▼

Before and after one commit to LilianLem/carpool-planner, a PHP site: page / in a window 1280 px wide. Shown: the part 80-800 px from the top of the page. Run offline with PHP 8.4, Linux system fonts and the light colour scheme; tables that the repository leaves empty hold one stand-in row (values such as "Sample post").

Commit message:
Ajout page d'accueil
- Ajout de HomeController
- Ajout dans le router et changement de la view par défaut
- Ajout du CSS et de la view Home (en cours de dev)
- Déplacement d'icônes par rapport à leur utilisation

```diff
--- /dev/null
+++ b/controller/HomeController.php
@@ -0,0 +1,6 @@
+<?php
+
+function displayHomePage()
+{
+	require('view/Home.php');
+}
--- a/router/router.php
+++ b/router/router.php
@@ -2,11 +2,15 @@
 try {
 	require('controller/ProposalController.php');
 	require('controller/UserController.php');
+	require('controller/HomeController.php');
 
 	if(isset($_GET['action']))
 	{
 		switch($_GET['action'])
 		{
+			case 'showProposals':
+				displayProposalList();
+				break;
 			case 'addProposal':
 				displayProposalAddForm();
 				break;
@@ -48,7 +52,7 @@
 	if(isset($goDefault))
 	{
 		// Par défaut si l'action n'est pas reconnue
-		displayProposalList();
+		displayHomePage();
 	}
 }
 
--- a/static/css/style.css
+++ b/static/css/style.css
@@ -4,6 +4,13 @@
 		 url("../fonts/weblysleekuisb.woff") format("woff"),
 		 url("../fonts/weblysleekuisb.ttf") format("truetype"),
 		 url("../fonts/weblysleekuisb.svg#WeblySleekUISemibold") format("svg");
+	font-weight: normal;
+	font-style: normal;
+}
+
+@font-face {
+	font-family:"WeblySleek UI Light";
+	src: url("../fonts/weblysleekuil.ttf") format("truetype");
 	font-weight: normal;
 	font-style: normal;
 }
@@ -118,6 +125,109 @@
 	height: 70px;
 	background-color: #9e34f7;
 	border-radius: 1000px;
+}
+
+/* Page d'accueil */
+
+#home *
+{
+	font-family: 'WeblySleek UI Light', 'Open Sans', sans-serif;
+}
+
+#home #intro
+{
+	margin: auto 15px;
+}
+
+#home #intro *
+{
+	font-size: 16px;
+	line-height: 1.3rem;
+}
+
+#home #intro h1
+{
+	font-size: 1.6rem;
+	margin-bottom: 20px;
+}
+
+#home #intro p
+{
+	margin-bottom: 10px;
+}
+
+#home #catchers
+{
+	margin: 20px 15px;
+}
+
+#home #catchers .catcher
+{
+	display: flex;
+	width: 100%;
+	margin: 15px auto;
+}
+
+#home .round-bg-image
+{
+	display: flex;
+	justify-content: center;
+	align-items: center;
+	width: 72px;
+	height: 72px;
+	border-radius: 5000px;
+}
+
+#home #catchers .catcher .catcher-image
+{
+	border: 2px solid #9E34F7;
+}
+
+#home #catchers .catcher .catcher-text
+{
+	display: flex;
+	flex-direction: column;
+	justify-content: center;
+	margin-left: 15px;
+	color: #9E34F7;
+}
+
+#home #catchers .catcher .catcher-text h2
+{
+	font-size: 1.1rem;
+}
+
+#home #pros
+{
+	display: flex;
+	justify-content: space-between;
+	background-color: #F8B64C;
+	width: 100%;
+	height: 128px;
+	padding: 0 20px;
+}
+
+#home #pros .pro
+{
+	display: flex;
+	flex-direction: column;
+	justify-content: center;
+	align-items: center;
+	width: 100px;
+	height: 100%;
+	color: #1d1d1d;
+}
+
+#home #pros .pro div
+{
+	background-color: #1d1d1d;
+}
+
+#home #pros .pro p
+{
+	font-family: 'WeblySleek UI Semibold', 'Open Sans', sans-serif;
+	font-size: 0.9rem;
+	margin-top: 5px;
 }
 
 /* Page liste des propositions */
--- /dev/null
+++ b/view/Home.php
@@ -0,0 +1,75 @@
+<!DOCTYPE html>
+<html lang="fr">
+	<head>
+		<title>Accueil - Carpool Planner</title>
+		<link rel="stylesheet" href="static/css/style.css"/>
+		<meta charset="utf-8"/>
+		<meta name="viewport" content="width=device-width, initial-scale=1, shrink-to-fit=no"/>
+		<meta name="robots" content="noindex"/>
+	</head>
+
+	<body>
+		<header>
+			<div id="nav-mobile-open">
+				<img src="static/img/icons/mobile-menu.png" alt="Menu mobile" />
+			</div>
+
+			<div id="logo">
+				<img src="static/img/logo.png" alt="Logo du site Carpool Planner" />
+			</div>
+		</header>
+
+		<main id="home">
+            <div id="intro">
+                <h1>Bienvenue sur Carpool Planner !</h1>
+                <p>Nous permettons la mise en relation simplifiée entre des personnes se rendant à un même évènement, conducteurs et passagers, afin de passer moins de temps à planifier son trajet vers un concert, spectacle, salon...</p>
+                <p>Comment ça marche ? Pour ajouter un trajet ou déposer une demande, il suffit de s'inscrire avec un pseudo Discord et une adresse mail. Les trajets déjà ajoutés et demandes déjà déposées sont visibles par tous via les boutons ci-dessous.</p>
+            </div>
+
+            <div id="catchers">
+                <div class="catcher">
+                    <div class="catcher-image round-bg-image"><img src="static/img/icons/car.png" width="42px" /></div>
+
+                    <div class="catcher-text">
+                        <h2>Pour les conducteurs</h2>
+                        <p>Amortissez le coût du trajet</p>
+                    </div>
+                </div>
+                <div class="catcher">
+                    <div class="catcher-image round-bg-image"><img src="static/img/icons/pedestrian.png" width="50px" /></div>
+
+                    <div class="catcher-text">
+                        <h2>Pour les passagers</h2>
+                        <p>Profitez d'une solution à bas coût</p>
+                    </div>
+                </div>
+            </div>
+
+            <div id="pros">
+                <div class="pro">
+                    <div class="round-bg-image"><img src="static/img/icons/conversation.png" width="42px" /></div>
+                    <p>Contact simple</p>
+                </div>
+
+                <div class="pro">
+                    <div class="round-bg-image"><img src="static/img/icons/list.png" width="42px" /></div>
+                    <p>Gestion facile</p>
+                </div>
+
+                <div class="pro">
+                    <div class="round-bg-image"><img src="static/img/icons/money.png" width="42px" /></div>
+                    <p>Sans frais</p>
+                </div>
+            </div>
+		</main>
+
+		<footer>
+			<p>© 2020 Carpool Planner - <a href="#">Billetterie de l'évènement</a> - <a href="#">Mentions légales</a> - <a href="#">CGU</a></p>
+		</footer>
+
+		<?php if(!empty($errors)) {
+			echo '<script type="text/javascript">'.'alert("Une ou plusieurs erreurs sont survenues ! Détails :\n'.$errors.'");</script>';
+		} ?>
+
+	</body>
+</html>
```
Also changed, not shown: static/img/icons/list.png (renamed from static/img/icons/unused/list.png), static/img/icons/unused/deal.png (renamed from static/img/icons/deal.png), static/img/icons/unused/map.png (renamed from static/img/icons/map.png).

▲

Lines of the listing above that contain the word "require" should all be returned.

+	require('view/Home.php');
 	require('controller/ProposalController.php');
 	require('controller/UserController.php');
+	require('controller/HomeController.php');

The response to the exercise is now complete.